### Description of the task
Give back every record below word for word, with the pictures omitted.

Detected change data
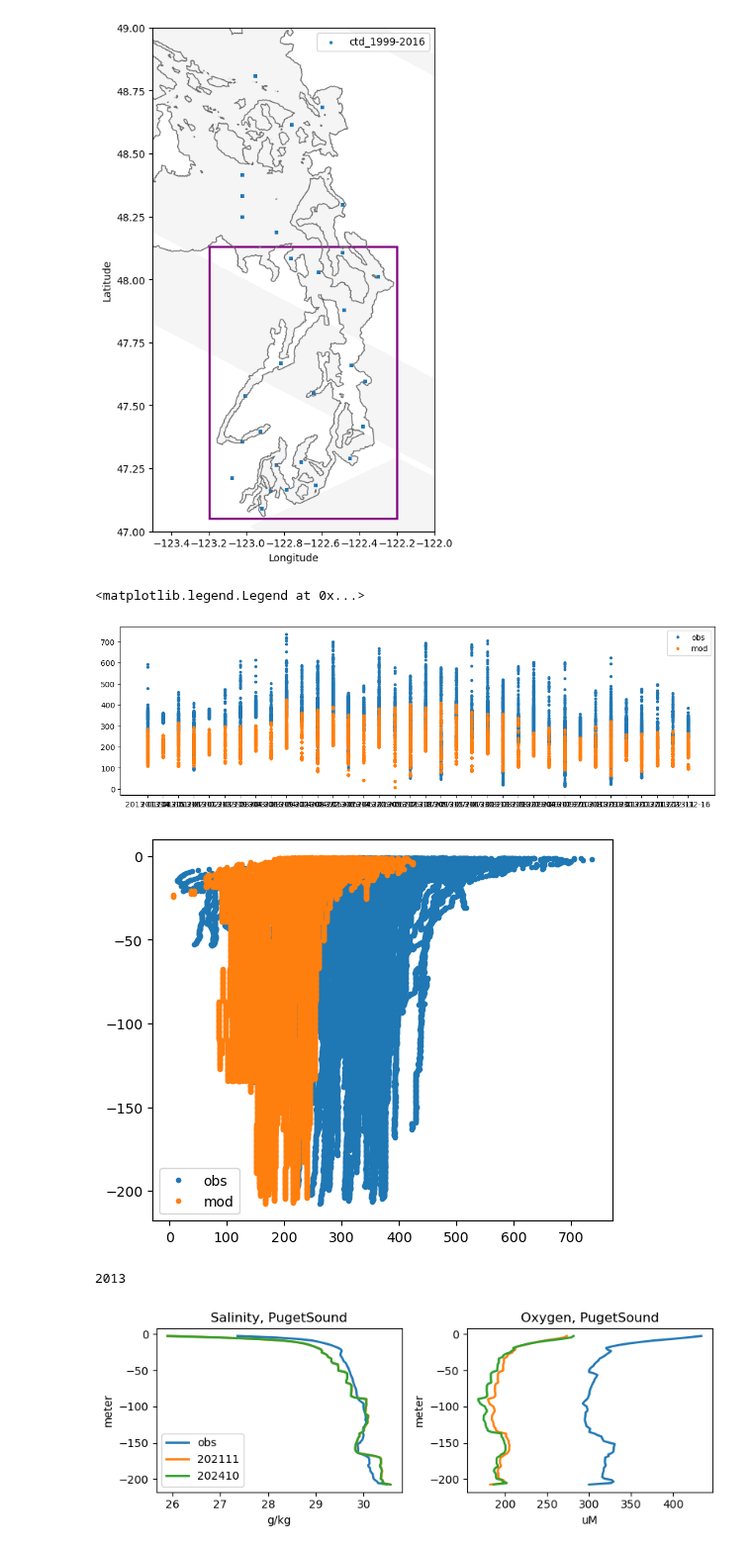
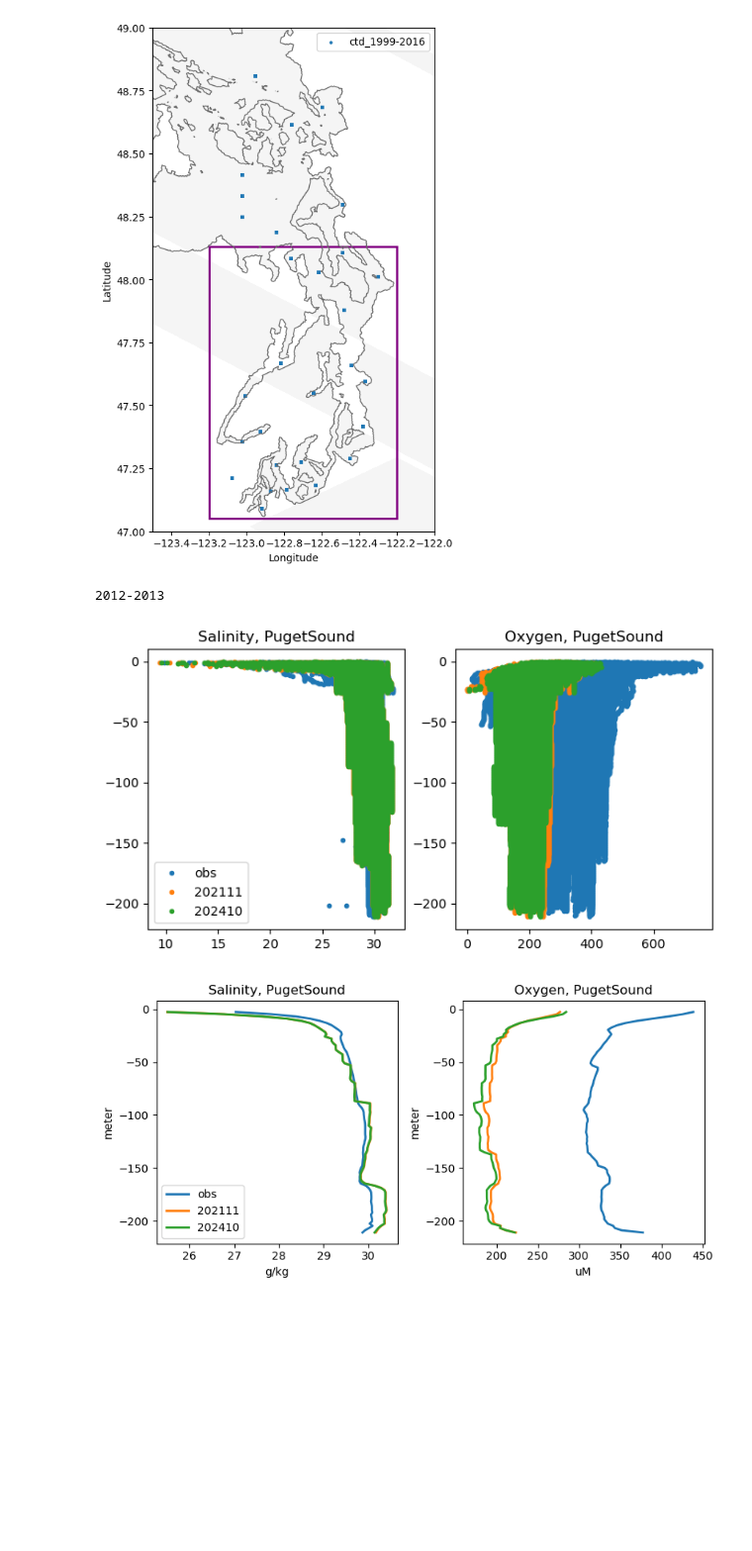
Before and after one commit to SalishSeaCast/analysis-abdoul, a Jupyter notebook: notebooks/Evals202410/Oxygen-202111-202410_PugetSound.ipynb, the cells around one changed output. Shown at 99% size. Cells and saved outputs as stored; diff of their text form; code cells hidden in the pictures; blank space fills up the shorter version.

Commit message:
evals oxygen Puget Sound - 2012-2013, obs from Dakota-UW

```diff
--- a/notebooks/Evals202410/Oxygen-202111-202410_PugetSound.ipynb
+++ b/notebooks/Evals202410/Oxygen-202111-202410_PugetSound.ipynb
@@ -233,11 +233,13 @@ for alpha in range(0,5):
     ctd.to_pickle('/ocean/atall/MOAD/Obs/ecology_fromDakota_UW/fixedTall/{}.p'.format(f'{filename}'))
 # %%
 # hourly matching data
-ctd202111 = pd.read_csv('/ocean/atall/MOAD/ObsModel/202111/ObsModel_202111_ctd_from_UW_20130101_20131231.csv')
-ctd202410 = pd.read_csv('/ocean/atall/MOAD/ObsModel/202410/ObsModel_202410_ctd_from_UW_20130101_20131231.csv')
-# daily matching data
-#ctd202111 = pd.read_csv('/ocean/atall/MOAD/ObsModel/202111daily/ObsModel_201905_ctd_from_UW_20130101_20131231.csv')
-#ctd202410 = pd.read_csv('/ocean/atall/MOAD/ObsModel/202410daily/ObsModel_202410_ctd_from_UW_20130101_20131231.csv')
+ctd202111_12 = pd.read_csv('/ocean/atall/MOAD/ObsModel/202111/ObsModel_202111_ctd_from_UW_20120101_20121231.csv')
+ctd202410_12 = pd.read_csv('/ocean/atall/MOAD/ObsModel/202410/ObsModel_202410_ctd_from_UW_20120101_20121231.csv')
+ctd202111_13 = pd.read_csv('/ocean/atall/MOAD/ObsModel/202111/ObsModel_202111_ctd_from_UW_20130101_20131231.csv')
+ctd202410_13 = pd.read_csv('/ocean/atall/MOAD/ObsModel/202410/ObsModel_202410_ctd_from_UW_20130101_20131231.csv')
+
+ctd202111 = pd.concat([ctd202111_12, ctd202111_13], ignore_index=True)
+ctd202410 = pd.concat([ctd202410_12, ctd202410_13], ignore_index=True)
 # %%
 fig, ax = plt.subplots(1,1,figsize=(5, 9))
 lon1,lon2,lat1,lat2 = (-123.2,-122.2,47.05,48.13)
@@ -269,19 +271,6 @@ plt.gca().add_patch(rect)
 # %%
 df_21 = ctd202111[ ctd202111['Lon'].between(lon1, lon2) & ctd202111['Lat'].between(lat1, lat2) ]
 df_24 = ctd202410[ ctd202410['Lon'].between(lon1, lon2) & ctd202410['Lat'].between(lat1, lat2) ]
-# %%
-fig, ax = plt.subplots(1, 1, figsize=(14, 4))
-ax.plot(df_24.dtUTC, df_24.Oxygen_Dissolved ,'.', label='obs')
-ax.plot(df_24.dtUTC, df_24.mod_dissolved_oxygen,'.', label='mod')
-ax.legend()
-fig, ax = plt.subplots(1, 1, figsize=(6, 5))
-ax.plot(df_24.Oxygen_Dissolved, -df_24.Z, '.',label='obs')
-ax.plot(df_24.mod_dissolved_oxygen, -df_24.Z, '.', label='mod')
-ax.legend()
-# %% [output]
-<matplotlib.legend.Legend at 0x...>
-[figure, removed]
-[figure, removed]
 # %%
 def profiles(tracer,colour,ax):
     if tracer == 'Salinity':
@@ -308,22 +297,36 @@ def profiles(tracer,colour,ax):
     ax.set_xlabel(unit)
     ax.set_ylabel(unity)
 # %%
-print('2013')
+print('2012-2013')
 i, j = (0, 1)
-fig, ax = plt.subplots(1, 2, figsize=(8,3))
+fig, ax = plt.subplots(1, 2, figsize=(8, 4))
+title = 'Salinity, PugetSound'
+ax[i].set_title(title,fontsize=12)
+title = 'Oxygen, PugetSound'
+ax[j].set_title(title,fontsize=12)
+ax[i].plot(df_24.Salinity, -df_24.Z, '.',label='obs')
+ax[i].plot(df_21.mod_vosaline, -df_21.Z, '.', label='202111')
+ax[i].plot(df_24.mod_vosaline, -df_24.Z, '.', label='202410')
+ax[i].legend()
+ax[j].plot(df_24.Oxygen_Dissolved, -df_24.Z, '.',label='obs')
+ax[j].plot(df_21.mod_dissolved_oxygen, -df_21.Z, '.', label='202111')
+ax[j].plot(df_24.mod_dissolved_oxygen, -df_24.Z, '.', label='202410')
+
+fig, ax = plt.subplots(1, 2, figsize=(8,4))
 
 title = 'Salinity, PugetSound'
 ax[i].set_title(title,fontsize=12)
 
 title = 'Oxygen, PugetSound'
 ax[j].set_title(title,fontsize=12)
 
 # plot profiles Saaanich Inlet
 
 profiles('Salinity','k',ax[0])
 profiles('DO','k',ax[1])
 ax[0].legend()
 plt.tight_layout()
 # %% [output]
-2013
+2012-2013
-[figure, old version]
+[figure, new version]
+[figure, added]
```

### Output of the exercise
Before and after one commit to SalishSeaCast/analysis-abdoul, a Jupyter notebook: notebooks/Evals202410/Oxygen-202111-202410_PugetSound.ipynb, the cells around one changed output. Shown at 99% size. Cells and saved outputs as stored; diff of their text form; code cells hidden in the pictures; blank space fills up the shorter version.

Commit message:
evals oxygen Puget Sound - 2012-2013, obs from Dakota-UW

```diff
--- a/notebooks/Evals202410/Oxygen-202111-202410_PugetSound.ipynb
+++ b/notebooks/Evals202410/Oxygen-202111-202410_PugetSound.ipynb
@@ -233,11 +233,13 @@ for alpha in range(0,5):
     ctd.to_pickle('/ocean/atall/MOAD/Obs/ecology_fromDakota_UW/fixedTall/{}.p'.format(f'{filename}'))
 # %%
 # hourly matching data
-ctd202111 = pd.read_csv('/ocean/atall/MOAD/ObsModel/202111/ObsModel_202111_ctd_from_UW_20130101_20131231.csv')
-ctd202410 = pd.read_csv('/ocean/atall/MOAD/ObsModel/202410/ObsModel_202410_ctd_from_UW_20130101_20131231.csv')
-# daily matching data
-#ctd202111 = pd.read_csv('/ocean/atall/MOAD/ObsModel/202111daily/ObsModel_201905_ctd_from_UW_20130101_20131231.csv')
-#ctd202410 = pd.read_csv('/ocean/atall/MOAD/ObsModel/202410daily/ObsModel_202410_ctd_from_UW_20130101_20131231.csv')
+ctd202111_12 = pd.read_csv('/ocean/atall/MOAD/ObsModel/202111/ObsModel_202111_ctd_from_UW_20120101_20121231.csv')
+ctd202410_12 = pd.read_csv('/ocean/atall/MOAD/ObsModel/202410/ObsModel_202410_ctd_from_UW_20120101_20121231.csv')
+ctd202111_13 = pd.read_csv('/ocean/atall/MOAD/ObsModel/202111/ObsModel_202111_ctd_from_UW_20130101_20131231.csv')
+ctd202410_13 = pd.read_csv('/ocean/atall/MOAD/ObsModel/202410/ObsModel_202410_ctd_from_UW_20130101_20131231.csv')
+
+ctd202111 = pd.concat([ctd202111_12, ctd202111_13], ignore_index=True)
+ctd202410 = pd.concat([ctd202410_12, ctd202410_13], ignore_index=True)
 # %%
 fig, ax = plt.subplots(1,1,figsize=(5, 9))
 lon1,lon2,lat1,lat2 = (-123.2,-122.2,47.05,48.13)
@@ -269,19 +271,6 @@ plt.gca().add_patch(rect)
 # %%
 df_21 = ctd202111[ ctd202111['Lon'].between(lon1, lon2) & ctd202111['Lat'].between(lat1, lat2) ]
 df_24 = ctd202410[ ctd202410['Lon'].between(lon1, lon2) & ctd202410['Lat'].between(lat1, lat2) ]
-# %%
-fig, ax = plt.subplots(1, 1, figsize=(14, 4))
-ax.plot(df_24.dtUTC, df_24.Oxygen_Dissolved ,'.', label='obs')
-ax.plot(df_24.dtUTC, df_24.mod_dissolved_oxygen,'.', label='mod')
-ax.legend()
-fig, ax = plt.subplots(1, 1, figsize=(6, 5))
-ax.plot(df_24.Oxygen_Dissolved, -df_24.Z, '.',label='obs')
-ax.plot(df_24.mod_dissolved_oxygen, -df_24.Z, '.', label='mod')
-ax.legend()
-# %% [output]
-<matplotlib.legend.Legend at 0x...>
-[figure, removed]
-[figure, removed]
 # %%
 def profiles(tracer,colour,ax):
     if tracer == 'Salinity':
@@ -308,22 +297,36 @@ def profiles(tracer,colour,ax):
     ax.set_xlabel(unit)
     ax.set_ylabel(unity)
 # %%
-print('2013')
+print('2012-2013')
 i, j = (0, 1)
-fig, ax = plt.subplots(1, 2, figsize=(8,3))
+fig, ax = plt.subplots(1, 2, figsize=(8, 4))
+title = 'Salinity, PugetSound'
+ax[i].set_title(title,fontsize=12)
+title = 'Oxygen, PugetSound'
+ax[j].set_title(title,fontsize=12)
+ax[i].plot(df_24.Salinity, -df_24.Z, '.',label='obs')
+ax[i].plot(df_21.mod_vosaline, -df_21.Z, '.', label='202111')
+ax[i].plot(df_24.mod_vosaline, -df_24.Z, '.', label='202410')
+ax[i].legend()
+ax[j].plot(df_24.Oxygen_Dissolved, -df_24.Z, '.',label='obs')
+ax[j].plot(df_21.mod_dissolved_oxygen, -df_21.Z, '.', label='202111')
+ax[j].plot(df_24.mod_dissolved_oxygen, -df_24.Z, '.', label='202410')
+
+fig, ax = plt.subplots(1, 2, figsize=(8,4))
 
 title = 'Salinity, PugetSound'
 ax[i].set_title(title,fontsize=12)
 
 title = 'Oxygen, PugetSound'
 ax[j].set_title(title,fontsize=12)
 
 # plot profiles Saaanich Inlet
 
 profiles('Salinity','k',ax[0])
 profiles('DO','k',ax[1])
 ax[0].legend()
 plt.tight_layout()
 # %% [output]
-2013
+2012-2013
-[figure, old version]
+[figure, new version]
+[figure, added]
```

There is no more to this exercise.